  1. I had forgotten to sign my application. (“Bullshit!!” I exclaimed until I checked my copy of the application and saw that they were correct—I hadn’t signed it).
  2. My picture was unacceptable because it was “overexposed” and my defining features were not clear enough. (That’s what I look like, morons! I have white hair! wtfMy skin is Scandinavian white! Even my eyebrows are white! I’m the whitest person I know!).

After a “What the fuck!” moment or two and a few deep breaths, I calmed down, got a new picture taken, this time at the main Post Office, filled out a new application, and sent it off on May 15th. With still more than a month before travelling to Toronto, no worries. Or so I thought.

On May 28th I received another email, followed by priority mail the next day, informing me that my application was on hold—again! This time apparently my picture was okay but the letter claimed “You did not sign and/or complete your original application. Please submit a completed, signed, and dated application.” Checking my copy of this second application I confirmed that I fucking well did sign and date it and fucking well couldn’t find anything wrong with any of it. And now it’s only a bit over three weeks before the scheduled Toronto visit. I decided to deliberately descend into the lower levels of hell and call the passport 1-877 number on May 29. helpAfter twenty minutes on hold during which I was advised at least twelve times that “due to an unusually high volume of calls the wait time is much longer than usual,” therefore I might want to try the passport website (I already had done that several times—it isn’t helpful), I heard “Thank you for calling, this is James, how may I help you?”

Practicing my Benedictine Zen, I calmly explained my situation to James, who helpfully walked me through the passport application so simple that a fifth-grader could fill out but that I had failed to successfully complete two times in a row. He was (most unhelpfully) not able to tell me what I had done wrong on my second attempt (“It could have been anything,” he offered) but seemed confident that it would work this time. But would my passport make it to me by June 19th (now a mere three weeks away)? overnightNo guarantees, but my chances were better if I would be willing to pay $14.85 for overnight delivery in addition to the $170 I had already paid for expedited service. This is turning out to be an expensive trip to Canada I thought as I wrote out the check and sent my third application into the priority mail slot at the Post Office.

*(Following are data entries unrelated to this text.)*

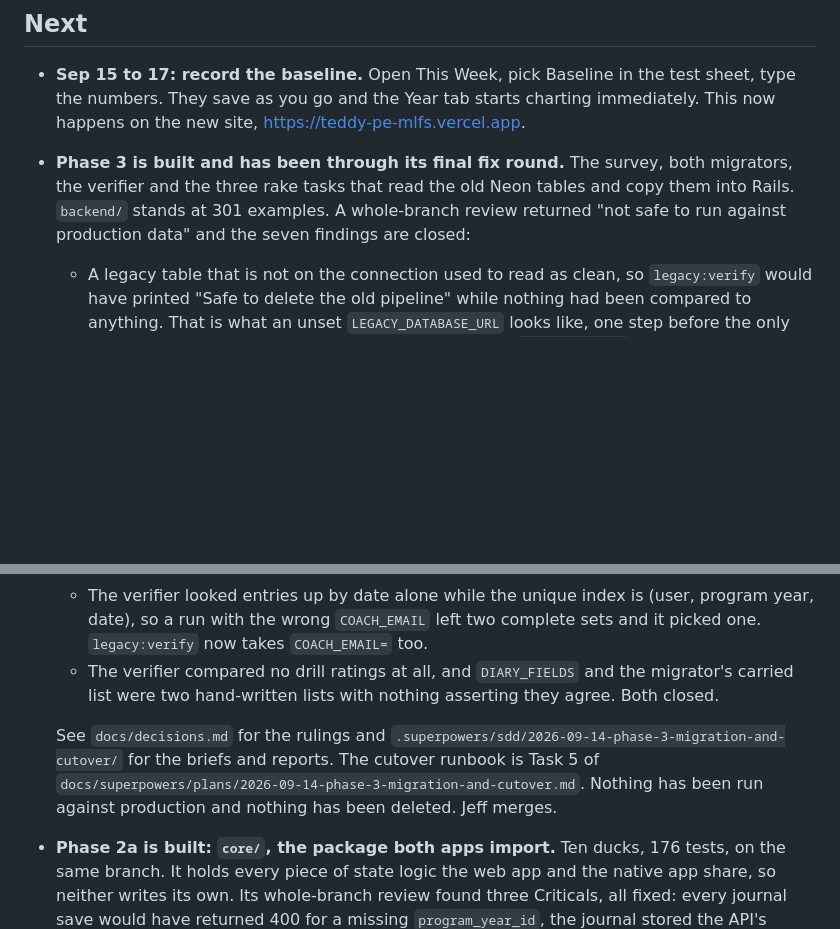
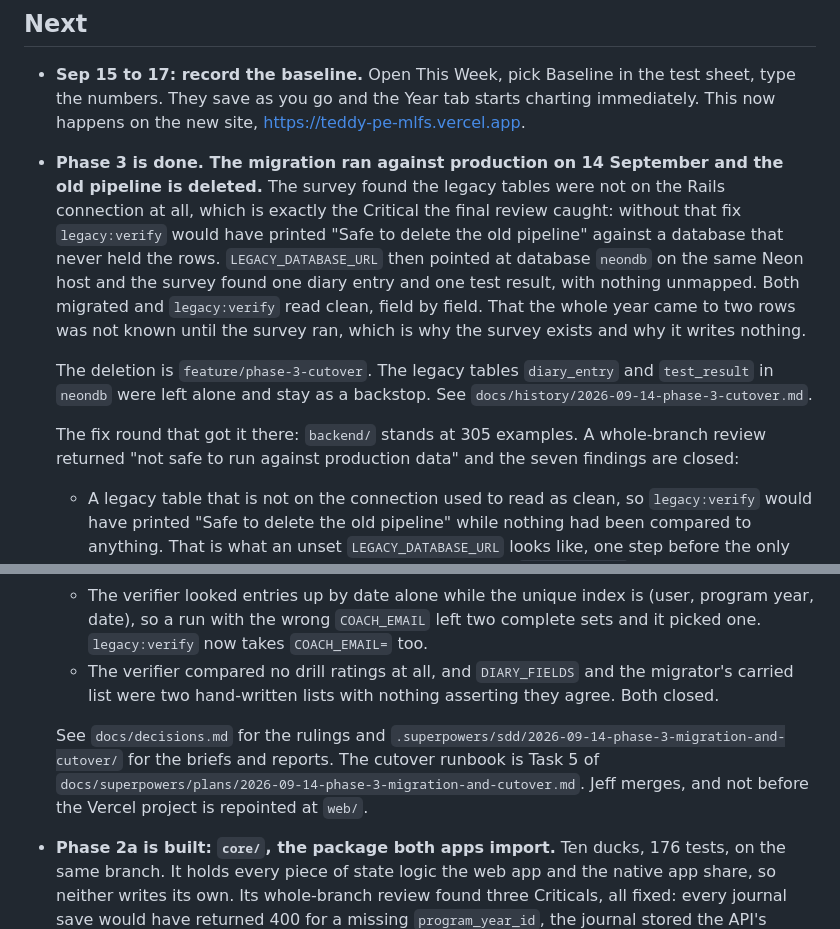
Before and after one commit to jeffthemaximum/teddy-pe, a Markdown page: docs/status.md, 2 parts joined by grey strips. Drawn GitHub-style; blank space fills up the shorter version.

```diff
--- a/docs/status.md
+++ b/docs/status.md
@@ -54,14 +54,18 @@ If the program itself needs changing while the rewrite is in flight (a new month
 
 - **Sep 15 to 17: record the baseline.** Open This Week, pick Baseline in the test sheet, type the numbers. They save as you go and the Year tab starts charting immediately. This now happens on the new site, https://teddy-pe-mlfs.vercel.app.
 
-- **Phase 3 is built and has been through its final fix round.** The survey, both migrators, the verifier and the three rake tasks that read the old Neon tables and copy them into Rails. `backend/` stands at 301 examples. A whole-branch review returned "not safe to run against production data" and the seven findings are closed:
+- **Phase 3 is done. The migration ran against production on 14 September and the old pipeline is deleted.** The survey found the legacy tables were not on the Rails connection at all, which is exactly the Critical the final review caught: without that fix `legacy:verify` would have printed "Safe to delete the old pipeline" against a database that never held the rows. `LEGACY_DATABASE_URL` then pointed at database `neondb` on the same Neon host and the survey found one diary entry and one test result, with nothing unmapped. Both migrated and `legacy:verify` read clean, field by field. That the whole year came to two rows was not known until the survey ran, which is why the survey exists and why it writes nothing.
+
+  The deletion is `feature/phase-3-cutover`. The legacy tables `diary_entry` and `test_result` in `neondb` were left alone and stay as a backstop. See `docs/history/2026-09-14-phase-3-cutover.md`.
+
+  The fix round that got it there: `backend/` stands at 305 examples. A whole-branch review returned "not safe to run against production data" and the seven findings are closed:
 
   - A legacy table that is not on the connection used to read as clean, so `legacy:verify` would have printed "Safe to delete the old pipeline" while nothing had been compared to anything. That is what an unset `LEGACY_DATABASE_URL` looks like, one step before the only copy is deleted. Every task now names the table and `legacy:verify` exits 1.
   - The journal migrator wrote over entries the new site already held, a `nil` over a note Jeff typed included, and over drill ratings. It now declines and reports which fields disagree, the way the result migrator already did.
   - The verifier looked entries up by date alone while the unique index is (user, program year, date), so a run with the wrong `COACH_EMAIL` left two complete sets and it picked one. `legacy:verify` now takes `COACH_EMAIL=` too.
   - The verifier compared no drill ratings at all, and `DIARY_FIELDS` and the migrator's carried list were two hand-written lists with nothing asserting they agree. Both closed.
 
-  See `docs/decisions.md` for the rulings and `.superpowers/sdd/2026-09-14-phase-3-migration-and-cutover/` for the briefs and reports. The cutover runbook is Task 5 of `docs/superpowers/plans/2026-09-14-phase-3-migration-and-cutover.md`. Nothing has been run against production and nothing has been deleted. Jeff merges.
+  See `docs/decisions.md` for the rulings and `.superpowers/sdd/2026-09-14-phase-3-migration-and-cutover/` for the briefs and reports. The cutover runbook is Task 5 of `docs/superpowers/plans/2026-09-14-phase-3-migration-and-cutover.md`. Jeff merges, and not before the Vercel project is repointed at `web/`.
 
 - **Phase 2a is built: `core/`, the package both apps import.** Ten ducks, 176 tests, on the same branch. It holds every piece of state logic the web app and the native app share, so neither writes its own. Its whole-branch review found three Criticals, all fixed: every journal save would have returned 400 for a missing `program_year_id`, the journal stored the API's envelope instead of the entry, and a write queued offline by Teddy would have replayed under Jeff's token on the shared iPad and was readable by him while it waited. See `docs/decisions.md` for the four rulings and `docs/history/2026-09-14-core-package.md` for the account.
 
```
Also changed, not shown: docs/decisions.md (+10 -0 lines), docs/history/2026-09-14-phase-3-cutover.md (added, +63 -0 lines).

While Jeanne and I were visiting friends and family in Florida June 5-15, I managed to convince myself that my passport would be waiting for me when we returned. But it wasn’t—and now I was moving into serious WTF and panic mode. A Monday afternoon call to the 1-877 number produced Mia, who was less helpful than James had been. Couldn’t say anything other than that my application was “in process,” couldn’t guarantee it would get to me by Friday, couldn’t think of anything more that I could do from my end, and generally couldn’t wait to get me off the phone. Shit. I prepared for the likelihood that I would not be going to Toronto, and even started planning what I would do at home with the dogs this coming weekend while Jeanne went north of the border. But yesterday around noon Jeanne called to let me know that my wayward passport had arrived—with about forty hours to spare. Here is proof:WIN_20150618_141315

In four hours Jeanne and I will be on a plane to Toronto with our passports in tow. I hope mine works—but if it doesn’t, I’d hope I get stuck on the Canadian side of the border. I’d be happy to spend my sabbatical in Canada. Canada is freaking awesome.Canada is awesome